As a result, lawyers for the ethics board are recommending that the ethics board take no immediate action against UConn or Randy Edsall, and that Corey be allowed to coach this fall, as long as his one-year contract is not renewed. That recommendation is being presented at the group’s meeting July 20th, according to the article. Corey is set to make $95,000 this fall coaching the tight ends.
Taking a quick look at the USA Today database of assistant coaches salaries from 2016, that $95,000 salary would rank Corey right around the 800th out of the 963 coaches they have salary information on. Corey’s compensation, position, and experience would be right in line with other coaches in that pay range.

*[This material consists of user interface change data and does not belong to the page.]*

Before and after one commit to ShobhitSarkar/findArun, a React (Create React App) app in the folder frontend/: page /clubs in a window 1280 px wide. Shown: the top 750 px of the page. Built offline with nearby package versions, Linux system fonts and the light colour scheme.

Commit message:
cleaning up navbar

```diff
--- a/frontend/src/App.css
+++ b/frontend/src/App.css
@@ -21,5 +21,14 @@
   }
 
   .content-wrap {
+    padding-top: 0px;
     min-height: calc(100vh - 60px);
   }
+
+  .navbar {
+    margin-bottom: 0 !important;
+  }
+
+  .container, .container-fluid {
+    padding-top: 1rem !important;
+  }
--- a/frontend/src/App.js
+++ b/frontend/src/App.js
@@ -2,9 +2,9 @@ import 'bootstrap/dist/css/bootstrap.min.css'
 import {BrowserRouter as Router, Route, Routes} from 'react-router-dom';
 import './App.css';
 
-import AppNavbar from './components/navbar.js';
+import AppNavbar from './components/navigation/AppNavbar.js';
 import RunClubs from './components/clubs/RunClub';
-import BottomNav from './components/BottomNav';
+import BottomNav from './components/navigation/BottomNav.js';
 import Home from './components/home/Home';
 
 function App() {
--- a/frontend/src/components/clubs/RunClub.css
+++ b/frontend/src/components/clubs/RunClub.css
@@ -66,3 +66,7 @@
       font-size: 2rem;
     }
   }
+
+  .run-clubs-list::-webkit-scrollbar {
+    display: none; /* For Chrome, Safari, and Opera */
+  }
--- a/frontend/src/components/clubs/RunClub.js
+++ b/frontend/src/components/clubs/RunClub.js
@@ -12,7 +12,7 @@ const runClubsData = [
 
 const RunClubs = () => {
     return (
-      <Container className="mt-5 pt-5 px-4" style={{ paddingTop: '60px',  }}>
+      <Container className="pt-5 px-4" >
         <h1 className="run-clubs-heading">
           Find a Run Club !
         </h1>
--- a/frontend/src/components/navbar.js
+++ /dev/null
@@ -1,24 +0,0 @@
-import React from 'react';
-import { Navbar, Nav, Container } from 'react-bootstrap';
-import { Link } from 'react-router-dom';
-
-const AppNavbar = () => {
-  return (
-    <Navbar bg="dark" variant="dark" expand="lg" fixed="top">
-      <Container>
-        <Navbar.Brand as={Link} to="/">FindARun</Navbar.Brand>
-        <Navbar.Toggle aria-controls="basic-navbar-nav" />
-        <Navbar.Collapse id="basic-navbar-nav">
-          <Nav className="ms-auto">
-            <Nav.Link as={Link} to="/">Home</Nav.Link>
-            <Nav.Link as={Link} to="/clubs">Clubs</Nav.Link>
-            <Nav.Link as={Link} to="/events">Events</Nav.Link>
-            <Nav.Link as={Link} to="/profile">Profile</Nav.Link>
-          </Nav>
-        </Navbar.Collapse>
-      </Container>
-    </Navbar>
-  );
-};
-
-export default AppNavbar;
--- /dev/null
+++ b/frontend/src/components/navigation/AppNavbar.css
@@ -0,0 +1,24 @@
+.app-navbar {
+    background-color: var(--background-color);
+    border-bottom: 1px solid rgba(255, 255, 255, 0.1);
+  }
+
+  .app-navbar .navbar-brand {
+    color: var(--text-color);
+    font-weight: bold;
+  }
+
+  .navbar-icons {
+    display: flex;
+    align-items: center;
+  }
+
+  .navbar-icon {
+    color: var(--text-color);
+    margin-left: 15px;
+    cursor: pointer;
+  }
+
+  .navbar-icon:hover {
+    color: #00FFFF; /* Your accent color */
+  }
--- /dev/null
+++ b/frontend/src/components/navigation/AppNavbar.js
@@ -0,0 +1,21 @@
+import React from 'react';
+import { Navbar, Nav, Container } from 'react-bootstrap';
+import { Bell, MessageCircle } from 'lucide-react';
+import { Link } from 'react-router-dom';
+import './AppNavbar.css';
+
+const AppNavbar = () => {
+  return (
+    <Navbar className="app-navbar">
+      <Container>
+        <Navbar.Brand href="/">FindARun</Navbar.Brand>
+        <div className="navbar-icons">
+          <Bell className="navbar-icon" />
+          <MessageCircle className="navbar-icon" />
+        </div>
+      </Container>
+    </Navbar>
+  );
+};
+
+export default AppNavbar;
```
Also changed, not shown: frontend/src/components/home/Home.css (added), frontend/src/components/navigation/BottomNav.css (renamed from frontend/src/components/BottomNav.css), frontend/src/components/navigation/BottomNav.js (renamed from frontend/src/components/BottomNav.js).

UConn argued that Edsall’s official appointment came after the negotiation on Corey’s contract, but the state ethics board argued that was a mere formality in the big picture and giving that argument merit would open the door in future cases.
Prior to joining his father’s staff at UConn in January, Corey spent two seasons at Colorado, first as an intern, and then as a graduate assistant working with the defense. Corey was part of the program’s turn around, with the Buffs going 10-4 with an appearance in the Pac-12 title game. Before that, Corey also interned for two summers as a scouting intern in the NFL, first with the Patriots in 2013, and then with the Eagles in 2014.

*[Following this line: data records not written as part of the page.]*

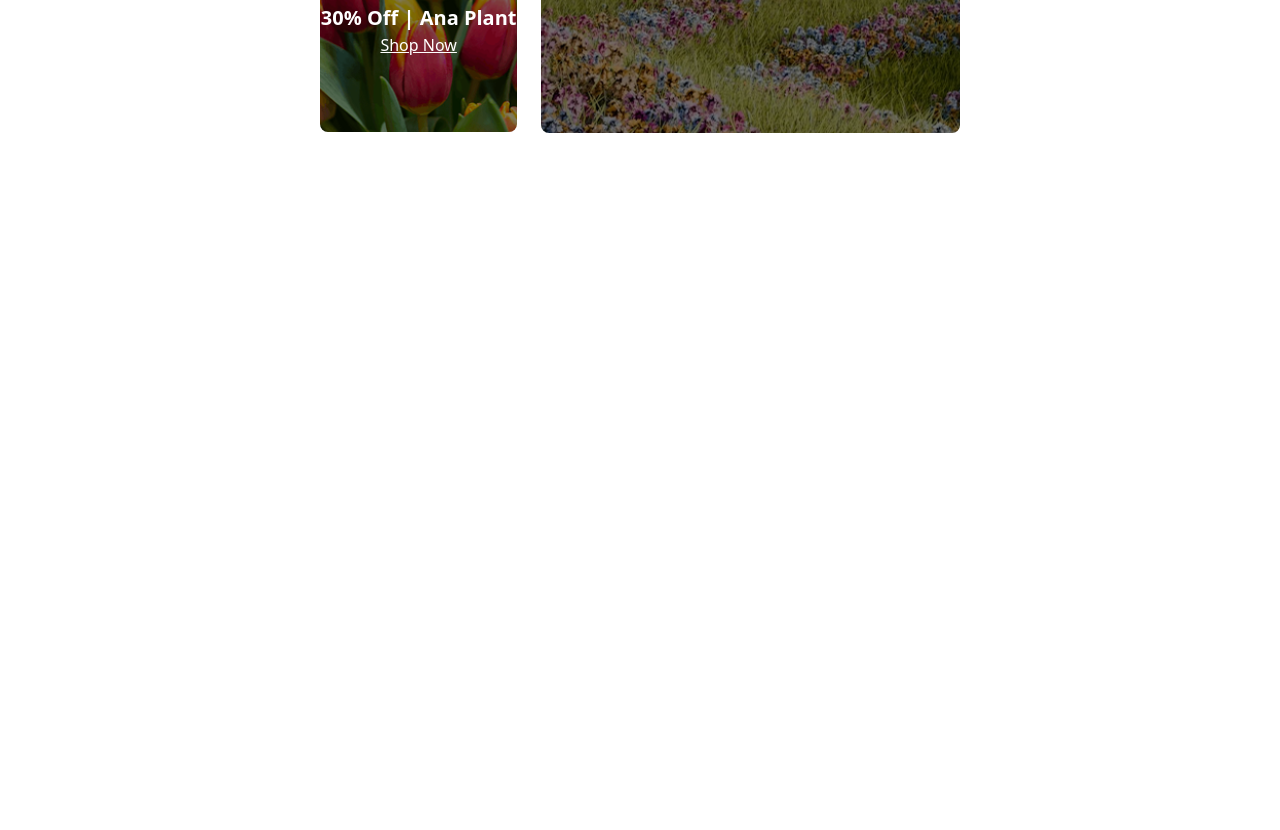
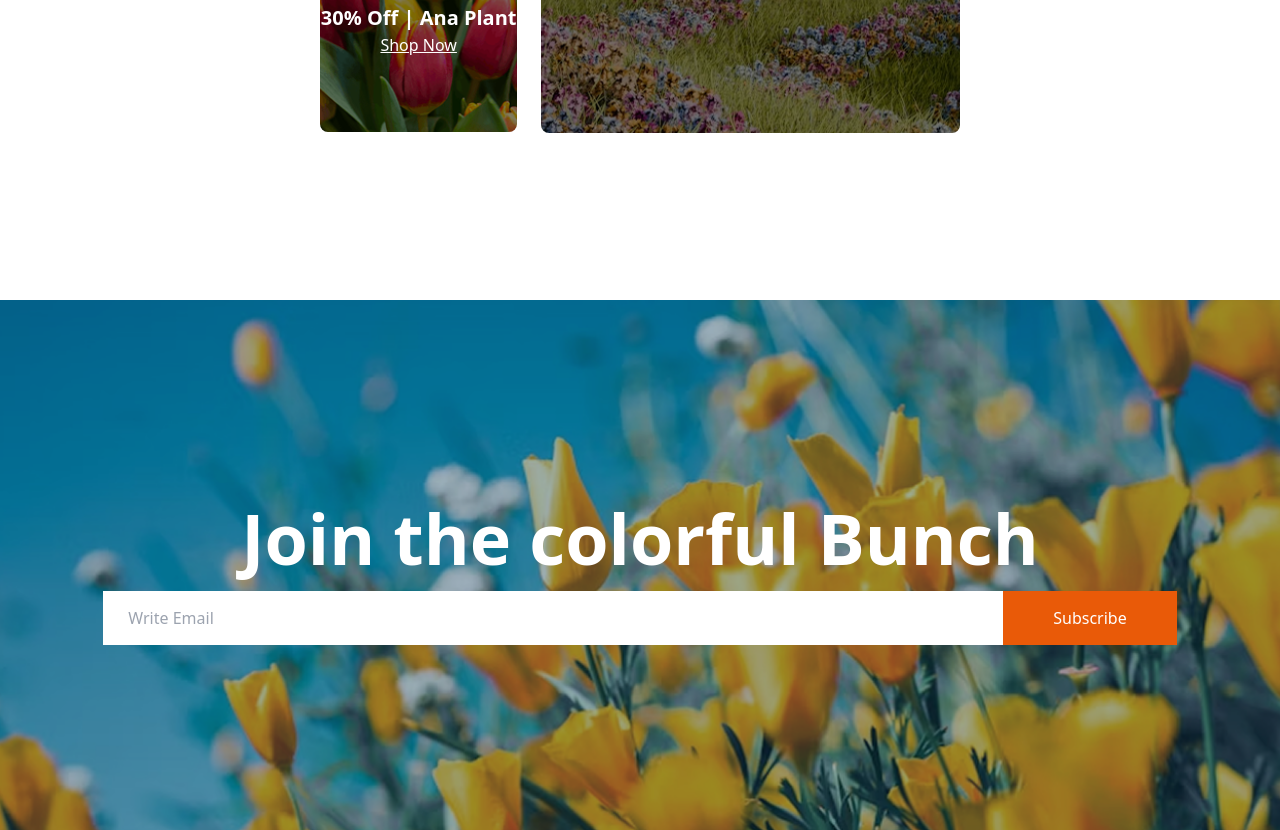
Before and after one commit to alvy00/ph-responsive-a02, a website: page index.html in a window 1280 px wide. Shown: the part 3527-4357 px from the top of the page. Before the commit the page ends 4237 px from the top, so only its background shows below. Drawn offline with nearby package versions, Linux system fonts and the light colour scheme.

Commit message:
Join section done

```diff
--- a/index.html
+++ b/index.html
@@ -170,7 +170,7 @@
         </section>
 
         <!-- Latest Deals Pics-->
-        <section class="flex flex-col sm:grid sm:grid-cols-3 sm:grid-rows-4 gap-6 max-w-[800px] mx-auto sm:mx-80 mb-[120px] items-center sm:items-start">
+        <section class="flex flex-col sm:grid sm:grid-cols-3 sm:grid-rows-2 gap-6 max-w-[800px] mx-auto mb-[120px] sm:mx-80 items-center sm:items-start">
 
             <div class="bg-[url('/assets/deal-bloom.png')] order-1 sm:order-none h-[205px] w-[365px] sm:w-full sm:h-[205px] bg-cover bg-center bg-blend-darken bg-black bg-opacity-50 flex flex-col justify-center items-center rounded-lg">
                 <p class="text-[20px] font-bold text-white">60% Off | Bloom Plant</p>
@@ -188,6 +188,19 @@
             </div>
 
          </section>
+
+
+         <!-- Join section -->
+         <section class="bg-[url('/assets/news-letter-bg.png')] w-full h-[275px] sm:h-[530px] bg-cover bg-center flex flex-col justify-center items-center">
+            <div class="flex flex-col justify-center items-center">
+                <p class="text-[20px] sm:text-[70px] font-bold text-white">Join the colorful Bunch</p>
+                <div class="flex">
+                    <input class="w-[250px] sm:w-[900px] pl-[25px]" type="email" placeholder="Write Email" />
+                    <button class="bg-[#E95A08] px-[30px] sm:px-[50px] py-[5px] sm:py-[15px] text-white">Subscribe</button>
+                </div>
+            </div>
+         </section>
+
     </body>
 
 </html>
```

As a player, Corey started off playing quarterback at Syracuse before transferring to Maryland, where he served as a student assistant on his father’s staff for three seasons on the offensive side of the ball.

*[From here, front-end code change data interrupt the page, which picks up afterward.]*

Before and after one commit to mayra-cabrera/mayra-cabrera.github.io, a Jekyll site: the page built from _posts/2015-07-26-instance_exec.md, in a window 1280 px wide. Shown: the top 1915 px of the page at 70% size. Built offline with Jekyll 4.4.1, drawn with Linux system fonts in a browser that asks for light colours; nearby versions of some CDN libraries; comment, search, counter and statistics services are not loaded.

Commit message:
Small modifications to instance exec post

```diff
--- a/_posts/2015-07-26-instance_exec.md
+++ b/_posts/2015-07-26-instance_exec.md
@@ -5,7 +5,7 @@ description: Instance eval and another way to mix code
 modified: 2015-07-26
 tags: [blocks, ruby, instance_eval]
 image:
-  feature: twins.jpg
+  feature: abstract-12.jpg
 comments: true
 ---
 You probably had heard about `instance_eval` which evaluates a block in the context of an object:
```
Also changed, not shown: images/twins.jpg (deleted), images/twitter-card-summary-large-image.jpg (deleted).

I think we can all understand, and (at least in a sense) appreciate why the law was formed in the first place, which was to prevent a person holding a state job from giving someone of their relation a job that they’re not qualified for, but this isn’t that. While there may have been better candidates on paper as far as experience, Corey wasn’t just handed the job fresh out of college. As many coaches do, he worked as an intern and graduate assistant before eventually getting an chance to work with his father – an opportunity that they likely both dreamed of for years.
But the state ethics board is putting a one-year clock on that dream.
In this instance, to say that you can’t hire someone because he’s your own blood is, in my opinion, incredibly short-sighted, and is clearly not in the spirit of why the law was put into action in the first place.
Head over to the Hartford Courant to read more, including more on the stances of UConn, Randy Edsall, and the state ethics board.